◆ Exercise data

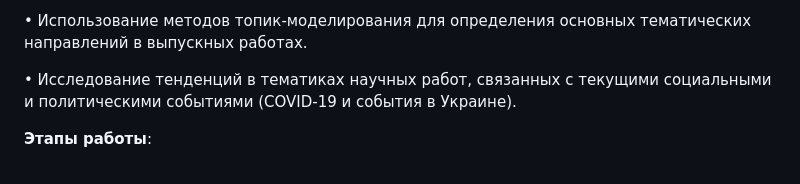
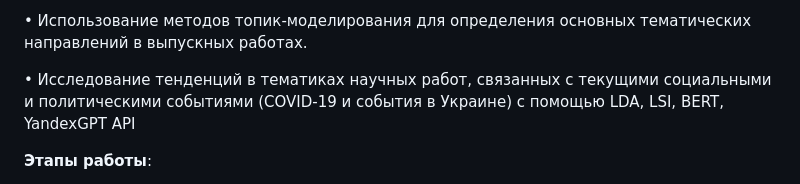
Before and after one commit to danrusskihh/HSE_NLP_SNA, a Markdown page: README.md, the part around the change. GitHub-like rendering.

```diff
--- a/README.md
+++ b/README.md
@@ -26,7 +26,7 @@
 
 • Использование методов топик-моделирования для определения основных тематических направлений в выпускных работах.
 
-• Исследование тенденций в тематиках научных работ, связанных с текущими социальными и политическими событиями (COVID-19 и события в Украине).
+• Исследование тенденций в тематиках научных работ, связанных с текущими социальными и политическими событиями (COVID-19 и события в Украине) с помощью LDA, LSI, BERT, YandexGPT API
 
 
 **Этапы работы**:
```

◆ Requirement
Lines with the string "событиями": pick each one out of the material and return it.

◆ Written answer
-• Исследование тенденций в тематиках научных работ, связанных с текущими социальными и политическими событиями (COVID-19 и события в Украине).
+• Исследование тенденций в тематиках научных работ, связанных с текущими социальными и политическими событиями (COVID-19 и события в Украине) с помощью LDA, LSI, BERT, YandexGPT API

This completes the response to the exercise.